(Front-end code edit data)
========================================================================

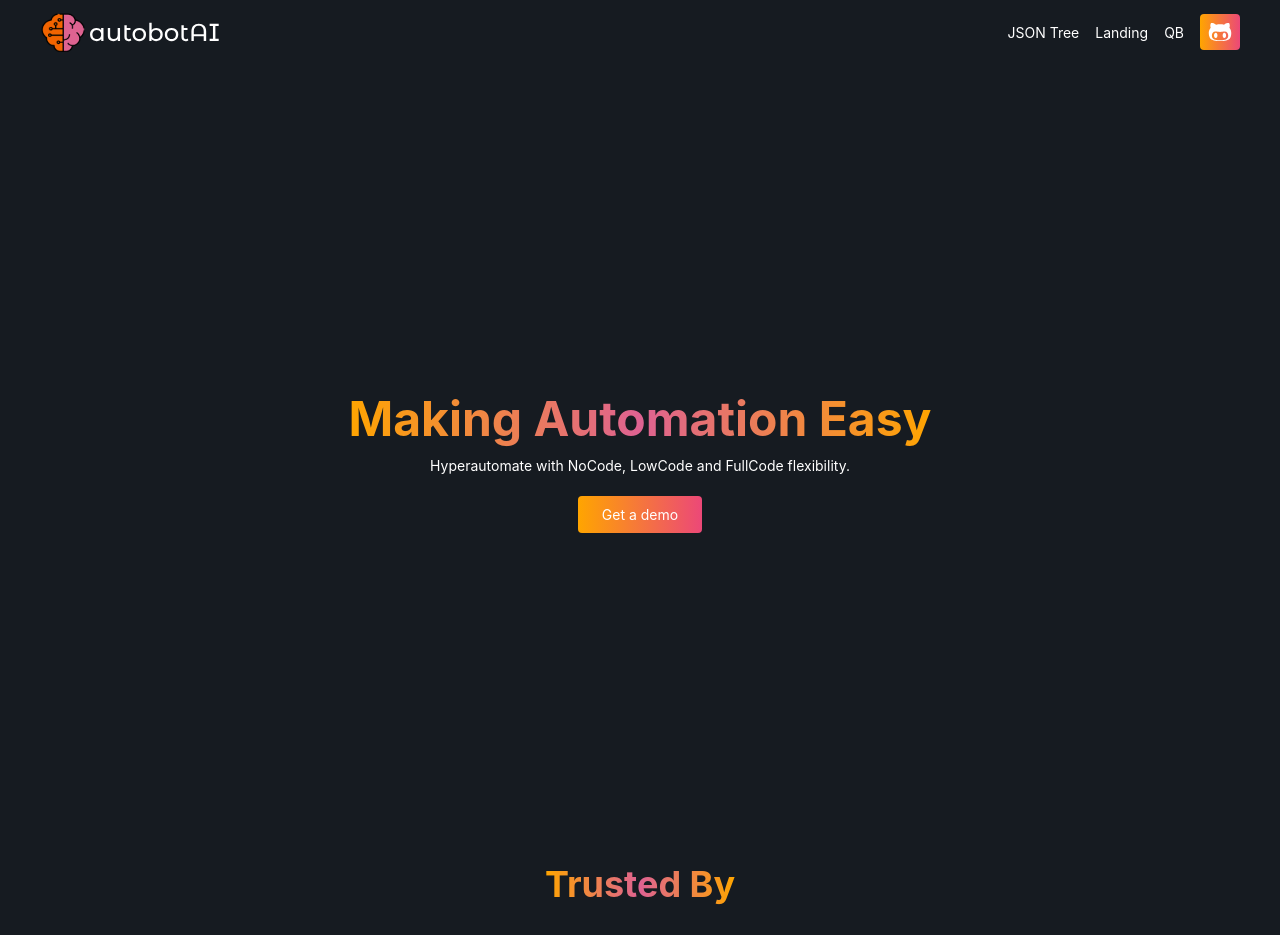
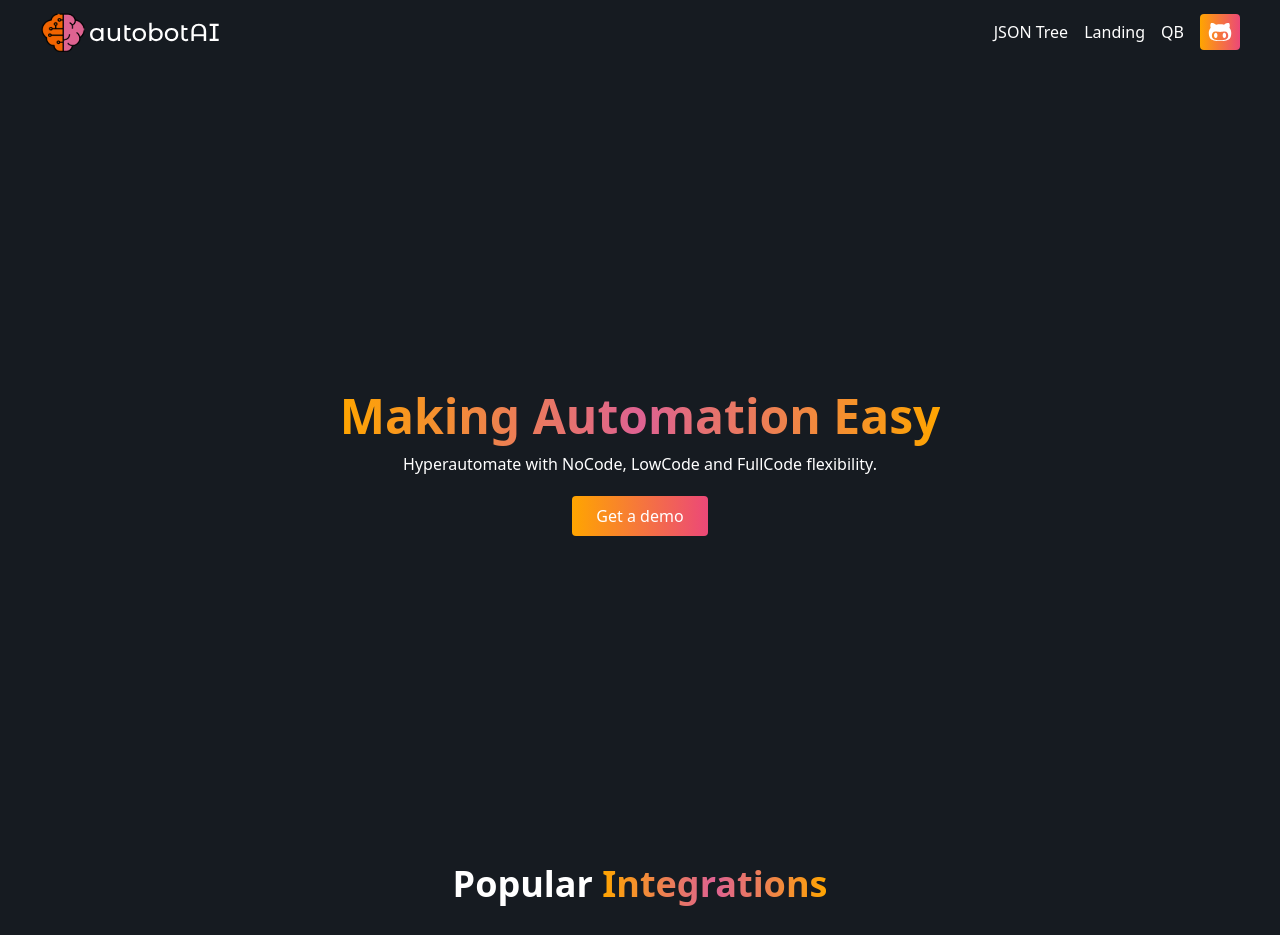
Before and after one commit to devvsakib/jsonpath, a React (Vite) app: page /landingpage in a window 1280 px wide. Shown: the top 935 px of the page. Built offline with nearby package versions, Linux system fonts and the light colour scheme.

Commit message:
layout changes

```diff
--- a/src/component/layout/MainLayout.jsx
+++ b/src/component/layout/MainLayout.jsx
@@ -1,20 +1,15 @@
-import { Button, Layout } from "antd";
 import { Outlet } from "react-router-dom";
-
-import Sidebar from "./Sidebar";
 import MainNavigation from "../MainNavigation";
-const { Header, Content } = Layout;
 
 const MainLayout = () => {
 
   return (
-    <Layout style={{ height: "100%" }}>
-      <MainNavigation>
-      </MainNavigation>
+    <div className="min-h-screen">
+      <MainNavigation />
       <main>
         <Outlet />
       </main>
-    </Layout>
+    </div>
   );
 };
 
--- a/src/pages/LandingPage.jsx
+++ b/src/pages/LandingPage.jsx
@@ -33,6 +33,7 @@ const LandingPage = () => {
 // </section>
     return (
         <div className="!bg-darkBg min-h-screen text-white">
+            <Header />
             <div className="px-5 md:px-10">
                 {/* Banner Section */}
                 <section className="grid items-center justify-center text-center h-screen">
@@ -58,7 +59,7 @@ const LandingPage = () => {
 
                 {/* brand carousel */}
                 <section className="h-screen">
-                    <div className={"hidden md:block text-3xl md:text-4xl font-semibold mt-10 md:mt-0 text-center text-white "}><span className="autobotGrad">Trusted By</span></div>
+                    <div className={"hidden md:block text-3xl md:text-4xl font-semibold mt-10 md:mt-0 text-center text-white "}>Popular <span className="autobotGrad">Integrations</span></div>
                     <Carousel />
                 </section>
 
```
Also changed, not shown: src/routes/index.jsx (+4 -4 lines).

========================================================================

**INSTRUCTIONS TO FOLLOW**
Your answer should consist of every line from the entries that holds "className".

**THE COMPLETED TASK**
+    <div className="min-h-screen">
         <div className="!bg-darkBg min-h-screen text-white">
             <div className="px-5 md:px-10">
                 <section className="grid items-center justify-center text-center h-screen">
                 <section className="h-screen">
-                    <div className={"hidden md:block text-3xl md:text-4xl font-semibold mt-10 md:mt-0 text-center text-white "}><span className="autobotGrad">Trusted By</span></div>
+                    <div className={"hidden md:block text-3xl md:text-4xl font-semibold mt-10 md:mt-0 text-center text-white "}>Popular <span className="autobotGrad">Integrations</span></div>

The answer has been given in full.